:: RECORDS SHOWN ::
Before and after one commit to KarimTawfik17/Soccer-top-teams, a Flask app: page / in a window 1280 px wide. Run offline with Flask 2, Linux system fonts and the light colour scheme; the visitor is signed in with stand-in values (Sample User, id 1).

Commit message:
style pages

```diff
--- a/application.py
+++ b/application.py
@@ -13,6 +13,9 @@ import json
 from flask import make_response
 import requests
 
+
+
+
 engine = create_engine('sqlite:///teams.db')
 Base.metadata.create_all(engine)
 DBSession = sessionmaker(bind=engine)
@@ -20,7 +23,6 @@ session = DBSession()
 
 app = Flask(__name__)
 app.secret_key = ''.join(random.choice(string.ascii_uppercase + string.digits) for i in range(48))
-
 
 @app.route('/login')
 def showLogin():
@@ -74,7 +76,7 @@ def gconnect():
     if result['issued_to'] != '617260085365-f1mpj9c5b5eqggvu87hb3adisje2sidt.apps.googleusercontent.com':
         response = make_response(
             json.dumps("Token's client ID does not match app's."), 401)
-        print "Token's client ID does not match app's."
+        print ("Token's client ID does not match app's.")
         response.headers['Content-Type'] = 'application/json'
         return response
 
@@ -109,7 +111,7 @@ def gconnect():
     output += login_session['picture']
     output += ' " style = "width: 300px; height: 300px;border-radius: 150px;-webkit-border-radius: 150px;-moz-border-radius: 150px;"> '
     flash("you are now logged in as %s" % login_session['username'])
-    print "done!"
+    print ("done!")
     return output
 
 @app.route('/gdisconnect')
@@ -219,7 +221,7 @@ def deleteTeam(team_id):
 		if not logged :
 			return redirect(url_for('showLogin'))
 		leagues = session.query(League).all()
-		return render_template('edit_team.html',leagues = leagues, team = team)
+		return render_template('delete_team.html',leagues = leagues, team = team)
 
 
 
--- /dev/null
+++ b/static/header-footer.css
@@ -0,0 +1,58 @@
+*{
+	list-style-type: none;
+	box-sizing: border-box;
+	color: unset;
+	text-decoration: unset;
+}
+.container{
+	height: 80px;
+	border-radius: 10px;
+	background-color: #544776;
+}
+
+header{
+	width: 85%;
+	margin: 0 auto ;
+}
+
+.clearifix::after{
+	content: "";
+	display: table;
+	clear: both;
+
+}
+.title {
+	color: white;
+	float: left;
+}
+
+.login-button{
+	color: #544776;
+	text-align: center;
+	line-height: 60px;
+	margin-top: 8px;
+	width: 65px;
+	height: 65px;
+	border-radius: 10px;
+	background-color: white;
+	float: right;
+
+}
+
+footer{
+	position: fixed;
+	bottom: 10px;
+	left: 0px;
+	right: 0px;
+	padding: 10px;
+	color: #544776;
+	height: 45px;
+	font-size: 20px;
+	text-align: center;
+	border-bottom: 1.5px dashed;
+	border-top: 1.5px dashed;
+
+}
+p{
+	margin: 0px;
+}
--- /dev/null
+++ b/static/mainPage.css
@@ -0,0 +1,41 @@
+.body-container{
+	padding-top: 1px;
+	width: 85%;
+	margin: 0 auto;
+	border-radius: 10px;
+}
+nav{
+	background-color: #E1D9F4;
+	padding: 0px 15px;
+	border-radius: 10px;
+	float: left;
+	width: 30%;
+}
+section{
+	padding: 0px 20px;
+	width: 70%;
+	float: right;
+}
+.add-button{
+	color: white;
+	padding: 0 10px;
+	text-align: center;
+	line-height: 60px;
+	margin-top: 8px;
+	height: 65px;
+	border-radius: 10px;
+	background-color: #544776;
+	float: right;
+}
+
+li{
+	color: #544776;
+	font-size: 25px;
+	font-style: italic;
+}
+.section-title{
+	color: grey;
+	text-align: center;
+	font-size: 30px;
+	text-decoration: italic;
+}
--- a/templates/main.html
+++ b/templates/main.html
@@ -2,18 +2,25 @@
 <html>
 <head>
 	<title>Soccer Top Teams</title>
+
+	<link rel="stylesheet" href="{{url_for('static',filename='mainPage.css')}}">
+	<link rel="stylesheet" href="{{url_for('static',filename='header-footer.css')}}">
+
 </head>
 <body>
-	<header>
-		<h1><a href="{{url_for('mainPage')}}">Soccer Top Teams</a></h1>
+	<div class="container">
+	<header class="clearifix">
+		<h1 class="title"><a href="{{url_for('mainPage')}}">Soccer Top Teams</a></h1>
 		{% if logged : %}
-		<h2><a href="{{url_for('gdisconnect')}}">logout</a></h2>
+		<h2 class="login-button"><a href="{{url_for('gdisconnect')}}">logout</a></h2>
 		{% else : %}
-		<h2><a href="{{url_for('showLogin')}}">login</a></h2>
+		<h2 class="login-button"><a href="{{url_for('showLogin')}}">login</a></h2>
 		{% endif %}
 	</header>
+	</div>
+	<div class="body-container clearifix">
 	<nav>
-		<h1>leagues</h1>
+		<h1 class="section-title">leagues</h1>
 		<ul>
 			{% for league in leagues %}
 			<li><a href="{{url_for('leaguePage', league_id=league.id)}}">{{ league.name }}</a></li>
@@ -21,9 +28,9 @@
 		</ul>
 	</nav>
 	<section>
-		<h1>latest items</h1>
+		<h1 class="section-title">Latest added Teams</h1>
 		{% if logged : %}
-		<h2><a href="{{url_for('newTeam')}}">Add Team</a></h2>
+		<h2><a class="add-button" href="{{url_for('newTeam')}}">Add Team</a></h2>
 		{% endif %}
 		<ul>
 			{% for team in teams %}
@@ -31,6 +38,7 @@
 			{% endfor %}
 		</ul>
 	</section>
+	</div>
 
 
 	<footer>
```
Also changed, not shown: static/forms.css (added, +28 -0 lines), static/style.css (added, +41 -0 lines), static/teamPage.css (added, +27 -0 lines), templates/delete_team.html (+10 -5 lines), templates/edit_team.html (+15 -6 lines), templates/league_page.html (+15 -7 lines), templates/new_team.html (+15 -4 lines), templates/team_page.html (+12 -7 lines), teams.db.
:::
▸ **PROBLEM STATEMENT**: Scan the listing above and copy all lines containing the word "DBSession".

▸ **ANSWER SPACE**:
 DBSession = sessionmaker(bind=engine)
@@ -20,7 +23,6 @@ session = DBSession()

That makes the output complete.